* [Data extract]
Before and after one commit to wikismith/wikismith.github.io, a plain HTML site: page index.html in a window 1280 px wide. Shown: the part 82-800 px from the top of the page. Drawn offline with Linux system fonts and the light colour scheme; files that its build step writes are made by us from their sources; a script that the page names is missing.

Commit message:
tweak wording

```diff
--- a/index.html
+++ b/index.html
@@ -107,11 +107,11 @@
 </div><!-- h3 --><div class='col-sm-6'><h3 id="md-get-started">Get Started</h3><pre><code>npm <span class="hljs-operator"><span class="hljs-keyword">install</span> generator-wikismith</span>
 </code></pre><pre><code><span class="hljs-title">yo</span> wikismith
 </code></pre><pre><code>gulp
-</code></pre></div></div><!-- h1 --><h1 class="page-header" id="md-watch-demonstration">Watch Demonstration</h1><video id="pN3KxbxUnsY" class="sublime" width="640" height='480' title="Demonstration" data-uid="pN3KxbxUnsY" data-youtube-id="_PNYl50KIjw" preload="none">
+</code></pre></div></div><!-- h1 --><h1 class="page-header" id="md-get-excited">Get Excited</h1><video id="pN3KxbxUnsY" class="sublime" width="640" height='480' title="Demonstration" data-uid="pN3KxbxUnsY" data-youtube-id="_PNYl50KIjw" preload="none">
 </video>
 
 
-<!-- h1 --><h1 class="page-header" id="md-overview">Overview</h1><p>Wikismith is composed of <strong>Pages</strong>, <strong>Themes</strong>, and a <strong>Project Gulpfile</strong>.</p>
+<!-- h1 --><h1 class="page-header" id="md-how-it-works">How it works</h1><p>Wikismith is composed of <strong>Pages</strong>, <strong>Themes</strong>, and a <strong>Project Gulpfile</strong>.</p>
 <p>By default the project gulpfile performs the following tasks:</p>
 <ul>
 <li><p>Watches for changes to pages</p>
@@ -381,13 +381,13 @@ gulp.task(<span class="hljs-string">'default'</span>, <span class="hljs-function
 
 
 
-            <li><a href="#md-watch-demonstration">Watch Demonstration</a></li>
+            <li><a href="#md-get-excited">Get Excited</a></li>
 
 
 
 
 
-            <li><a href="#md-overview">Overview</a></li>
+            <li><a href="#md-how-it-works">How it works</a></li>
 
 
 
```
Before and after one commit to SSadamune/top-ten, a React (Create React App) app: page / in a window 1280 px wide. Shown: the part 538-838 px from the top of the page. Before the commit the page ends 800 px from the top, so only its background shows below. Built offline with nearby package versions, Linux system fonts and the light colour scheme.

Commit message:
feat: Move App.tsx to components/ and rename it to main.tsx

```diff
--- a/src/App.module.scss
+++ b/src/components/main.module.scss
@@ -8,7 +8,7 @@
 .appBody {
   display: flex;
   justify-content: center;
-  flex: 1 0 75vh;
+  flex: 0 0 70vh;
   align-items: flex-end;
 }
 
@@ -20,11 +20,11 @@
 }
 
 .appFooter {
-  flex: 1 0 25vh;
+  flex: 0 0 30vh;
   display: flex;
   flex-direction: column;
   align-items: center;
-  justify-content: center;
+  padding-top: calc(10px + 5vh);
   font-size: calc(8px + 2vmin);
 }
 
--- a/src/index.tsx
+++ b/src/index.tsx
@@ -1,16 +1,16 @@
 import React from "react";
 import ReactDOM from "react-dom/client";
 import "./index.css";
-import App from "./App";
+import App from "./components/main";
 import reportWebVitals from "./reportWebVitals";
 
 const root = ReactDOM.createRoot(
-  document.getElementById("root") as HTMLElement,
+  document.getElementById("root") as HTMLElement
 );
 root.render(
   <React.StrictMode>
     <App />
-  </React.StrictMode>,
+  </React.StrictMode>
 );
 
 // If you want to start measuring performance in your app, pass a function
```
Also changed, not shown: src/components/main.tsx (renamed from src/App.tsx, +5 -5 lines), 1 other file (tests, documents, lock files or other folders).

* [Problem details]
In which lines of the records does the word "code" appear? Copy each of them.

* [Task response]
 </div><!-- h3 --><div class='col-sm-6'><h3 id="md-get-started">Get Started</h3><pre><code>npm <span class="hljs-operator"><span class="hljs-keyword">install</span> generator-wikismith</span>
 </code></pre><pre><code><span class="hljs-title">yo</span> wikismith
 </code></pre><pre><code>gulp
-</code></pre></div></div><!-- h1 --><h1 class="page-header" id="md-watch-demonstration">Watch Demonstration</h1><video id="pN3KxbxUnsY" class="sublime" width="640" height='480' title="Demonstration" data-uid="pN3KxbxUnsY" data-youtube-id="_PNYl50KIjw" preload="none">
+</code></pre></div></div><!-- h1 --><h1 class="page-header" id="md-get-excited">Get Excited</h1><video id="pN3KxbxUnsY" class="sublime" width="640" height='480' title="Demonstration" data-uid="pN3KxbxUnsY" data-youtube-id="_PNYl50KIjw" preload="none">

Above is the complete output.